There are some heartstoppingly good setpieces. The moment in which Lincoln has to raise the flag outside a naval building, after a short, self-deprecating speech that he has written on a piece of paper – kept in his hat – is a superbly managed scene: modest, undramatic, gently comic. Sally Field is outstanding as Lincoln's wife, nursing rage and hurt that almost boils over as she must bandy words at a White House reception with Stevens, whom she detests: Spielberg shows Abraham in the background, chatting diplomatically but then noticing how Mrs Lincoln is about to damage his chances with a key ally.

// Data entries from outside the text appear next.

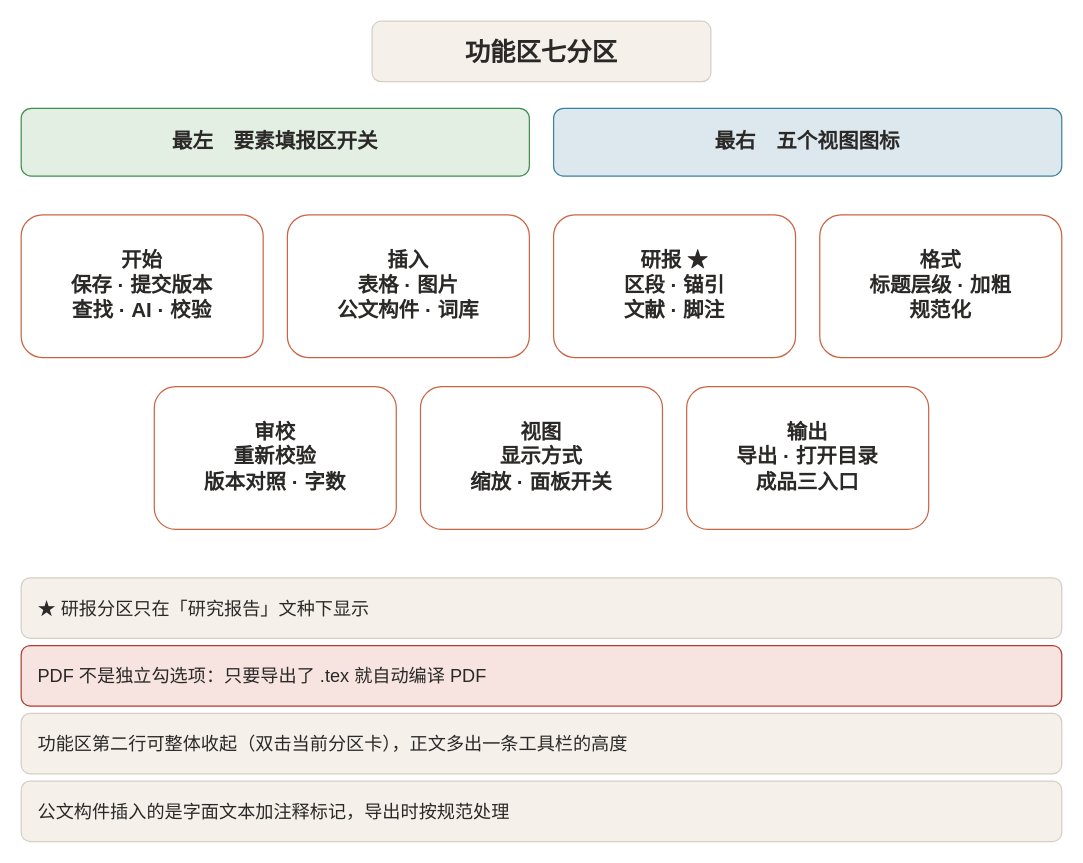
This is docs/help/diagrams/diag-ribbon.drawio from billowsand/gongwen, a draw.io file, before an edit. Source tidied: cells renumbered, new cells numbered last; positions are measured from the earlier drawing's top-left corner, leaving out a move shared by most shapes. Both pictures are drawn from the tidied source at 121%, with x=0, y=0 at pixel (21, 21).
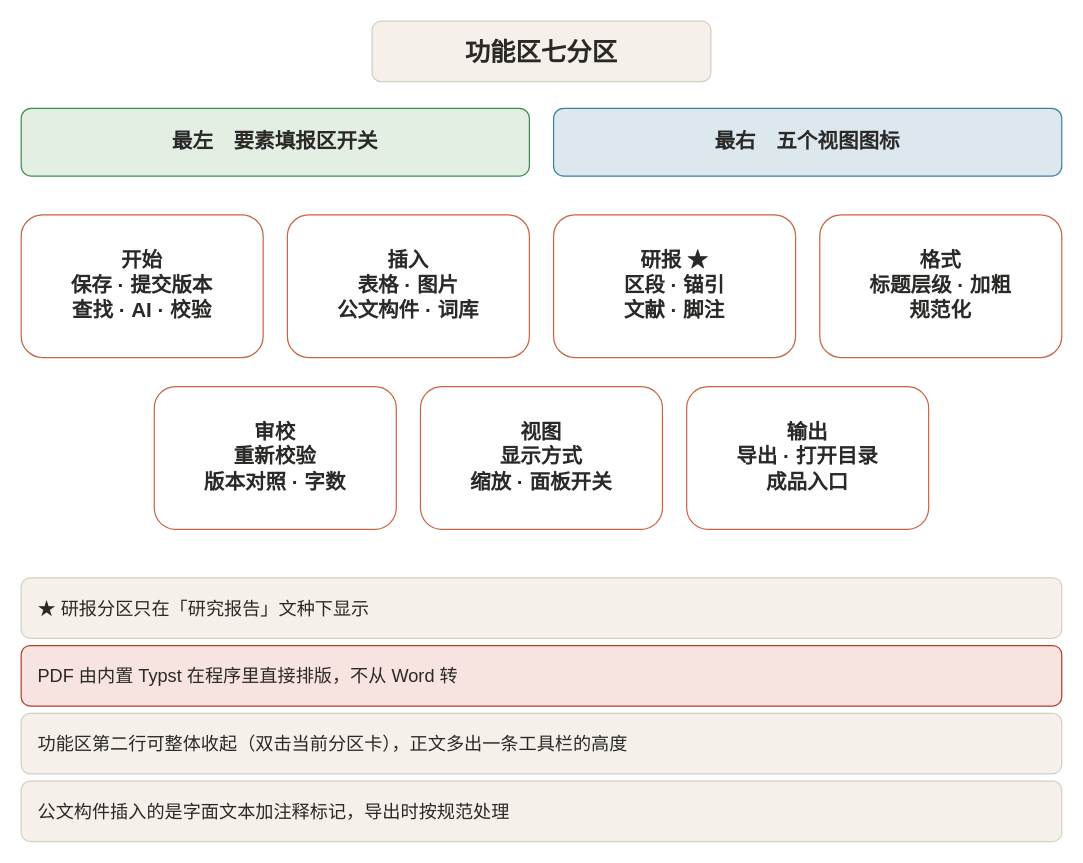
After the change.

Diff of the diagram source:
```diff
@@
 <mxGraphModel>
   <root>
     <mxCell id="0" />
     <mxCell id="1" parent="0" />
     <mxCell id="2" value="功能区七分区" style="rounded=1;whiteSpace=wrap;html=1;fillColor=#F5F1EA;strokeColor=#D5CEC3;fontColor=#2A2927;fontFamily=Aa顺風顺水顺财神;fontStyle=1;fontSize=21;" parent="1" vertex="1">
       <mxGeometry x="290" width="280" height="50" as="geometry" />
     </mxCell>
     <mxCell id="3" value="最左　要素填报区开关" style="rounded=1;whiteSpace=wrap;html=1;fillColor=#E4EFE4;strokeColor=#3E8E4E;fontColor=#2A2927;fontFamily=Aa顺風顺水顺财神;fontStyle=1;fontSize=17;" parent="1" vertex="1">
       <mxGeometry y="72" width="420" height="56" as="geometry" />
     </mxCell>
     <mxCell id="4" value="最右　五个视图图标" style="rounded=1;whiteSpace=wrap;html=1;fillColor=#DCE8EE;strokeColor=#3B82A0;fontColor=#2A2927;fontFamily=Aa顺風顺水顺财神;fontStyle=1;fontSize=17;" parent="1" vertex="1">
       <mxGeometry x="440" y="72" width="420" height="56" as="geometry" />
     </mxCell>
     <mxCell id="5" value="开始&lt;br&gt;保存 · 提交版本&lt;br&gt;查找 · AI · 校验" style="rounded=1;whiteSpace=wrap;html=1;fillColor=#FFFFFF;strokeColor=#C96442;fontColor=#2A2927;fontFamily=Aa顺風顺水顺财神;fontStyle=1;fontSize=17;" parent="1" vertex="1">
       <mxGeometry y="160" width="200" height="118" as="geometry" />
     </mxCell>
     <mxCell id="6" value="插入&lt;br&gt;表格 · 图片&lt;br&gt;公文构件 · 词库" style="rounded=1;whiteSpace=wrap;html=1;fillColor=#FFFFFF;strokeColor=#C96442;fontColor=#2A2927;fontFamily=Aa顺風顺水顺财神;fontStyle=1;fontSize=17;" parent="1" vertex="1">
       <mxGeometry x="220" y="160" width="200" height="118" as="geometry" />
     </mxCell>
     <mxCell id="7" value="研报 ★&lt;br&gt;区段 · 锚引&lt;br&gt;文献 · 脚注" style="rounded=1;whiteSpace=wrap;html=1;fillColor=#FFFFFF;strokeColor=#C96442;fontColor=#2A2927;fontFamily=Aa顺風顺水顺财神;fontStyle=1;fontSize=17;" parent="1" vertex="1">
       <mxGeometry x="440" y="160" width="200" height="118" as="geometry" />
     </mxCell>
     <mxCell id="8" value="格式&lt;br&gt;标题层级 · 加粗&lt;br&gt;规范化" style="rounded=1;whiteSpace=wrap;html=1;fillColor=#FFFFFF;strokeColor=#C96442;fontColor=#2A2927;fontFamily=Aa顺風顺水顺财神;fontStyle=1;fontSize=17;" parent="1" vertex="1">
       <mxGeometry x="660" y="160" width="200" height="118" as="geometry" />
     </mxCell>
     <mxCell id="9" value="审校&lt;br&gt;重新校验&lt;br&gt;版本对照 · 字数" style="rounded=1;whiteSpace=wrap;html=1;fillColor=#FFFFFF;strokeColor=#C96442;fontColor=#2A2927;fontFamily=Aa顺風顺水顺财神;fontStyle=1;fontSize=17;" parent="1" vertex="1">
       <mxGeometry x="110" y="302" width="200" height="118" as="geometry" />
     </mxCell>
     <mxCell id="10" value="视图&lt;br&gt;显示方式&lt;br&gt;缩放 · 面板开关" style="rounded=1;whiteSpace=wrap;html=1;fillColor=#FFFFFF;strokeColor=#C96442;fontColor=#2A2927;fontFamily=Aa顺風顺水顺财神;fontStyle=1;fontSize=17;" parent="1" vertex="1">
       <mxGeometry x="330" y="302" width="200" height="118" as="geometry" />
     </mxCell>
-    <mxCell id="11" value="输出&lt;br&gt;导出 · 打开目录&lt;br&gt;成品三入口" style="rounded=1;whiteSpace=wrap;html=1;fillColor=#FFFFFF;strokeColor=#C96442;fontColor=#2A2927;fontFamily=Aa顺風顺水顺财神;fontStyle=1;fontSize=17;" parent="1" vertex="1">
+    <mxCell id="11" value="输出&lt;br&gt;导出 · 打开目录&lt;br&gt;成品入口" style="rounded=1;whiteSpace=wrap;html=1;fillColor=#FFFFFF;strokeColor=#C96442;fontColor=#2A2927;fontFamily=Aa顺風顺水顺财神;fontStyle=1;fontSize=17;" parent="1" vertex="1">
       <mxGeometry x="550" y="302" width="200" height="118" as="geometry" />
     </mxCell>
     <mxCell id="12" value="★ 研报分区只在「研究报告」文种下显示" style="rounded=1;whiteSpace=wrap;html=1;fillColor=#F5F1EA;strokeColor=#D5CEC3;fontColor=#2A2927;fontFamily=Aa顺風顺水顺财神;fontSize=15;align=left;spacingLeft=12;spacingRight=10;" parent="1" vertex="1">
       <mxGeometry y="460" width="860" height="50" as="geometry" />
     </mxCell>
-    <mxCell id="13" value="PDF 不是独立勾选项：只要导出了 .tex 就自动编译 PDF" style="rounded=1;whiteSpace=wrap;html=1;fillColor=#F7E4E0;strokeColor=#B23B2E;fontColor=#2A2927;fontFamily=Aa顺風顺水顺财神;fontSize=15;align=left;spacingLeft=12;spacingRight=10;" parent="1" vertex="1">
+    <mxCell id="13" value="PDF 由内置 Typst 在程序里直接排版，不从 Word 转" style="rounded=1;whiteSpace=wrap;html=1;fillColor=#F7E4E0;strokeColor=#B23B2E;fontColor=#2A2927;fontFamily=Aa顺風顺水顺财神;fontSize=15;align=left;spacingLeft=12;spacingRight=10;" parent="1" vertex="1">
       <mxGeometry y="516" width="860" height="50" as="geometry" />
     </mxCell>
     <mxCell id="14" value="功能区第二行可整体收起（双击当前分区卡），正文多出一条工具栏的高度" style="rounded=1;whiteSpace=wrap;html=1;fillColor=#F5F1EA;strokeColor=#D5CEC3;fontColor=#2A2927;fontFamily=Aa顺風顺水顺财神;fontSize=15;align=left;spacingLeft=12;spacingRight=10;" parent="1" vertex="1">
       <mxGeometry y="572" width="860" height="50" as="geometry" />
     </mxCell>
     <mxCell id="15" value="公文构件插入的是字面文本加注释标记，导出时按规范处理" style="rounded=1;whiteSpace=wrap;html=1;fillColor=#F5F1EA;strokeColor=#D5CEC3;fontColor=#2A2927;fontFamily=Aa顺風顺水顺财神;fontSize=15;align=left;spacingLeft=12;spacingRight=10;" parent="1" vertex="1">
       <mxGeometry y="628" width="860" height="50" as="geometry" />
     </mxCell>
   </root>
 </mxGraphModel>
```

On two occasions, we see a flash of anger from the president, when his son Robert (Joseph Gordon-Levitt) wants to join the army against his parents' wishes, and when his wife confronts him about the unmentionable subject of their late son, and their unspeakable burden of grief and guilt. Most of the time, Lincoln's emotions and energies are encoded in the opaque language of diplomacy and politics: when he is openly angry, he seems poignantly weak and vulnerable.

Another sort of film would have concentrated more on these personal crises, but Spielberg has made the right structural decision in containing them and dramatising the formality, the procedure, the outward political ritual on which everything depends. And what a feat from Day-Lewis: the nearest thing a 21st-century biopic can get to a seance.

(The Guardian, January 24, 2013)